“We’ve got collectors who ask us, ‘When is the new release of the Unico Reserva Especial coming out?’”(Photo: Aik Chen)Chong noted that wine consumers in Singapore are generally divided into two types: The younger ones, who are curious and willing to explore; and the older ones who already know what they want and what to expect. headtopics.com
“With the younger consumers, they’d want to try new things but ultimately like any human being they will engage in a process of elimination and identify what they truly like. Hence, we try to have a broad spectrum of offerings in our portfolio,” said Chong.
“I believe collectors see value when they buy our wines,” he added. “I’d be very happy to have all the brands we represent in my own personal cellar.
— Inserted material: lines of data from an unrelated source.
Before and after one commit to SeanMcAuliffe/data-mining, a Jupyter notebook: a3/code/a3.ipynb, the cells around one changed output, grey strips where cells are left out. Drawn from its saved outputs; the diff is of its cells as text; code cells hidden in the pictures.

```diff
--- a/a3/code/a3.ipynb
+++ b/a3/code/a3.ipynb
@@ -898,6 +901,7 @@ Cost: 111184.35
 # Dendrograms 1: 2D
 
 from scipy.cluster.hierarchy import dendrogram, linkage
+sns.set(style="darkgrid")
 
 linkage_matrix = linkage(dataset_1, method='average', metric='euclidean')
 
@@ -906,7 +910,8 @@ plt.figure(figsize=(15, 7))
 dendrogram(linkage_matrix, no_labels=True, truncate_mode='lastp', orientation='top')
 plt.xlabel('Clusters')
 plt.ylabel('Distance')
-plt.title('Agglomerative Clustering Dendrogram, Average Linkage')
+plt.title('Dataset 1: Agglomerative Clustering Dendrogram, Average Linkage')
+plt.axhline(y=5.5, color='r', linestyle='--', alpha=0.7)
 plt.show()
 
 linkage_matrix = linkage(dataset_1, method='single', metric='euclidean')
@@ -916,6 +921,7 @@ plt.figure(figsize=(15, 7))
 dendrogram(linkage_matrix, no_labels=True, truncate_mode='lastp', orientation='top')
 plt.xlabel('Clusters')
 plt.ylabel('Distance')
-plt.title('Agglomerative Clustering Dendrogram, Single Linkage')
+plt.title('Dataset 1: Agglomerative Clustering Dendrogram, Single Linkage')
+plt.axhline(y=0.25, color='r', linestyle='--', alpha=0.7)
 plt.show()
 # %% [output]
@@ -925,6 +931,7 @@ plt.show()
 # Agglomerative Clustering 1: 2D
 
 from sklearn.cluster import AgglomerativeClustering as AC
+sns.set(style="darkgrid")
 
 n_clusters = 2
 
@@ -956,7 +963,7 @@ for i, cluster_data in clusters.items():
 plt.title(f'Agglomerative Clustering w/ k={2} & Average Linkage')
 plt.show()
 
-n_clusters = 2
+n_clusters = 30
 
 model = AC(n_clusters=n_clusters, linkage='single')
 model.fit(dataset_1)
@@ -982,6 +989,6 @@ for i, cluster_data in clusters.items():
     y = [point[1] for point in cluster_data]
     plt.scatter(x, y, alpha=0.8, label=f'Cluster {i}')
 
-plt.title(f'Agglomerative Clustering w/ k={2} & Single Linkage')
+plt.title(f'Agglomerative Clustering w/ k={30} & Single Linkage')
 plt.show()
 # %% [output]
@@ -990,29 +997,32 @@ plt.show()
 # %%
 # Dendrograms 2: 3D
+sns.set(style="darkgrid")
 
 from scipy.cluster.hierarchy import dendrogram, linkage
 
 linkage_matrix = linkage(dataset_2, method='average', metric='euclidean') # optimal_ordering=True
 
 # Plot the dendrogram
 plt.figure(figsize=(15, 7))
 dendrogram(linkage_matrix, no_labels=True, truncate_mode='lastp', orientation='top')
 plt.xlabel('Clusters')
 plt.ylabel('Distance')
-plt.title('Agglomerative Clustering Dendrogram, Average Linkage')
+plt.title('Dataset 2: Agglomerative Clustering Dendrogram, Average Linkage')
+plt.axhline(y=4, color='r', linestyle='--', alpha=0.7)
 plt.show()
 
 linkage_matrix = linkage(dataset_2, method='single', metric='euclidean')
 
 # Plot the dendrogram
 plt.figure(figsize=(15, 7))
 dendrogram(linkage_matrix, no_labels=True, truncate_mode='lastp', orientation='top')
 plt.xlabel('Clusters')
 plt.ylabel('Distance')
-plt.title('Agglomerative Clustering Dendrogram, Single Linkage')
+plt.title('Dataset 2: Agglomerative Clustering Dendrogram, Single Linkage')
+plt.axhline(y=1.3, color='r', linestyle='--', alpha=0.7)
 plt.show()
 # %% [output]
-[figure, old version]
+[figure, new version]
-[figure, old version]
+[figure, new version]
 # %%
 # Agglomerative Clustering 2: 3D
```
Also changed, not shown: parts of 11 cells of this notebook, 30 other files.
It’d be a travesty if I don’t.” Read more: CNA »
Covid-19: Coffee shops must designate ‘fixed point’, such as drinks stall, to check patrons’ vaccination status
Tenders awarded for 7 urban farming sites on HDB carpark rooftopsSINGAPORE: Three bidders have won the right to rent seven new urban farming sites located on the rooftops of Housing and Development Board (HDB) multi-storey carparks around Singapore.
Record 1,650 new Covid-19 cases in Singapore, including 4 imported onesSINGAPORE — Singapore registered a record high of new Covid-19 cases for the second consecutive day on Friday (Sept 24) with 1,650 infections, surpassing Thursday’s record daily tally of 1,504 cases.
People aged 60 and above 'strongly discouraged' from attending religious activities: MCCYSINGAPORE — People who are 60 years old and above are
Pfizer in talks over full license for COVID-19 vaccine in SingaporePfizer Inc is in discussions with Singapore's Health Sciences Authority regarding obtaining a full license application for its COVID-19 vaccine
Singapore's current COVID-19 policies are effective, can handle surge in cases, say expertsSINGAPORE: The current spike in COVID-19 cases in Singapore is higher than anticipated, but the Government\u0027s policies are effective and should be able to manage the surge, experts told CNA. \u0022Singaporeans and foreign residents in Singapore should not be worried about the recent increase in the number o 🤔🤔🤔🤔🤔 'experts' also said 'healthy no need to wear masks'... and a lot of other things. Unless 'experts' are time travelers... I am sure we are all tired of hearing from them. So many experts around! Experts?